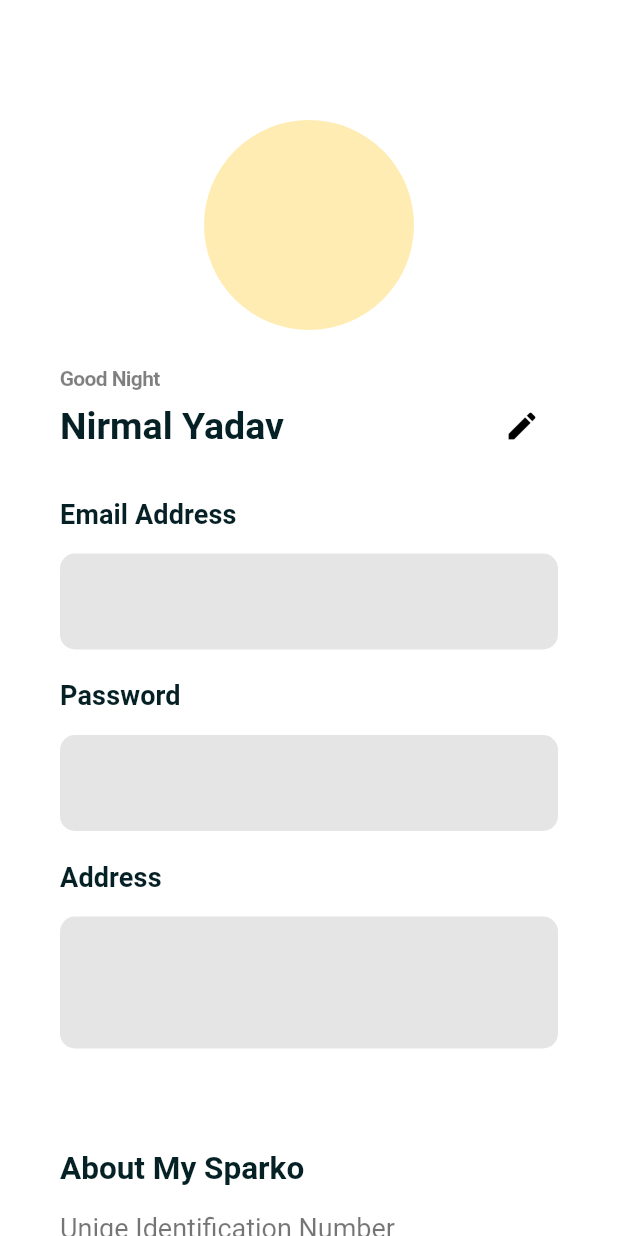
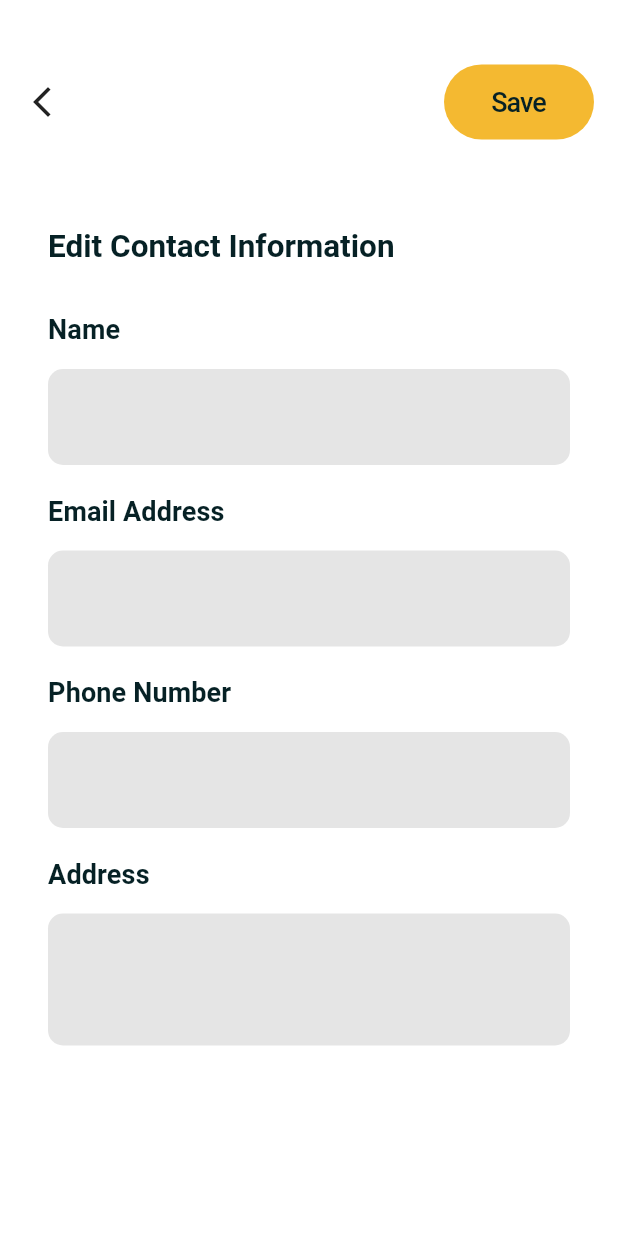
Before and after one commit to Ezinore-developer/ezinore-app, a Flutter app: the AccountScreen screen opened directly, after a tap on the "edit" icon, on a phone screen of 412 x 824 dp. Run offline on Flutter 3.47's test engine with Material 2 defaults, Android fonts, the phone set to English and light mode, and no system bars; our stand-ins replace cloud_firestore, firebase_auth, firebase_core, firebase_database, flutter_riverpod, syncfusion_flutter_charts; accounts and stored records are empty; Roboto replaces fonts that are missing (Aspekta, Supreme).

Commit message:
added edit contact info screen

```diff
--- a/lib/home/accountscreen.dart
+++ b/lib/home/accountscreen.dart
@@ -1,5 +1,6 @@
 import 'dart:developer';
 
+import 'package:ezinore_app/home/editContactInfoScreen.dart';
 import 'package:flutter/material.dart';
 
 class AccountScreen extends StatefulWidget {
@@ -40,7 +41,7 @@ class _AccountScreenState extends State<AccountScreen> {
   }
 
   final _email = TextEditingController();
-  final _password = TextEditingController();
+  final _phoneNumber = TextEditingController();
   final _address = TextEditingController();
 
   @override
@@ -93,7 +94,12 @@ class _AccountScreenState extends State<AccountScreen> {
                               .copyWith(fontSize: 25),
                         ),
                         IconButton(
-                          onPressed: () {},
+                          onPressed: () {
+                            Navigator.push(
+                                context,
+                                MaterialPageRoute(
+                                    builder: (context) => const EditContactInfo()));
+                          },
                           icon: const Icon(
                             Icons.edit,
                             color: Colors.black,
@@ -114,11 +120,11 @@ class _AccountScreenState extends State<AccountScreen> {
                           fillColor: Colors.black.withOpacity(0.1)),
                     ),
                     const SizedBox(height: 20),
-                    Text("Password",
+                    Text("Phone Number",
                         style: Theme.of(context).textTheme.titleSmall),
                     const SizedBox(height: 16),
                     TextField(
-                      controller: _password,
+                      controller: _phoneNumber,
                       decoration: InputDecoration(
                           filled: true,
                           fillColor: Colors.black.withOpacity(0.1)),
--- /dev/null
+++ b/lib/home/editContactInfoScreen.dart
@@ -0,0 +1,113 @@
+import 'package:flutter/material.dart';
+
+class EditContactInfo extends StatefulWidget {
+  const EditContactInfo({super.key});
+
+  @override
+  State<EditContactInfo> createState() => _EditContactInfoState();
+}
+
+class _EditContactInfoState extends State<EditContactInfo> {
+  final _name = TextEditingController();
+  final _email = TextEditingController();
+  final _password = TextEditingController();
+  final _address = TextEditingController();
+
+  @override
+  Widget build(BuildContext context) {
+    return Scaffold(
+      body: SingleChildScrollView(
+        physics: const BouncingScrollPhysics(),
+        child: Padding(
+          padding: const EdgeInsets.all(16.0),
+          child: Column(children: [
+            Padding(
+              padding: const EdgeInsets.symmetric(vertical: 27.0),
+              child: Row(
+                mainAxisAlignment: MainAxisAlignment.spaceBetween,
+                children: [
+                  InkWell(
+                    onTap: () {
+                      Navigator.pop(context);
+                    },
+                    child: const Icon(Icons.arrow_back_ios_new_outlined),
+                  ),
+                  Container(
+                    width: 100,
+                    height: 50,
+                    decoration: BoxDecoration(
+                        color: const Color(0xFFF4B931),
+                        borderRadius: BorderRadius.circular(100)),
+                    child: const Center(
+                      child: Text(
+                        'Save',
+                        style: TextStyle(
+                          color: Color(0xFF062125),
+                          fontSize: 18,
+                          fontFamily: 'Supreme',
+                          fontWeight: FontWeight.w500,
+                          letterSpacing: -0.63,
+                        ),
+                      ),
+                    ),
+                  ),
+                ],
+              ),
+            ),
+            Container(
+              decoration: BoxDecoration(
+                  color: Colors.white, borderRadius: BorderRadius.circular(12)),
+              width: double.infinity,
+              padding:
+                  const EdgeInsets.symmetric(vertical: 32.0, horizontal: 16.0),
+              child: Column(
+                mainAxisAlignment: MainAxisAlignment.spaceBetween,
+                crossAxisAlignment: CrossAxisAlignment.start,
+                children: [
+                  Text("Edit Contact Information",
+                      style: Theme.of(context).textTheme.titleMedium),
+                  const SizedBox(height: 32),
+                  Text("Name", style: Theme.of(context).textTheme.titleSmall),
+                  const SizedBox(height: 16),
+                  TextField(
+                    controller: _name,
+                    decoration: InputDecoration(
+                        filled: true, fillColor: Colors.black.withOpacity(0.1)),
+                  ),
+                  const SizedBox(height: 20),
+                  Text("Email Address",
+                      style: Theme.of(context).textTheme.titleSmall),
+                  const SizedBox(height: 16),
+                  TextField(
+                    controller: _email,
+                    decoration: InputDecoration(
+                        filled: true, fillColor: Colors.black.withOpacity(0.1)),
+                  ),
+                  const SizedBox(height: 20),
+                  Text("Phone Number",
+                      style: Theme.of(context).textTheme.titleSmall),
+                  const SizedBox(height: 16),
+                  TextField(
+                    controller: _password,
+                    decoration: InputDecoration(
+                        filled: true, fillColor: Colors.black.withOpacity(0.1)),
+                  ),
+                  const SizedBox(height: 20),
+                  Text("Address",
+                      style: Theme.of(context).textTheme.titleSmall),
+                  const SizedBox(height: 16),
+                  TextField(
+                    maxLines: 2,
+                    controller: _address,
+                    decoration: InputDecoration(
+                        filled: true, fillColor: Colors.black.withOpacity(0.1)),
+                  ),
+                ],
+              ),
+            )
+          ]),
+        ),
+      ),
+    );
+  }
+}
```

* Task requirements *
What belongs in the answer is each line from the listing above that contains "symmetric".

* Solution for this task *
+              padding: const EdgeInsets.symmetric(vertical: 27.0),
+                  const EdgeInsets.symmetric(vertical: 32.0, horizontal: 16.0),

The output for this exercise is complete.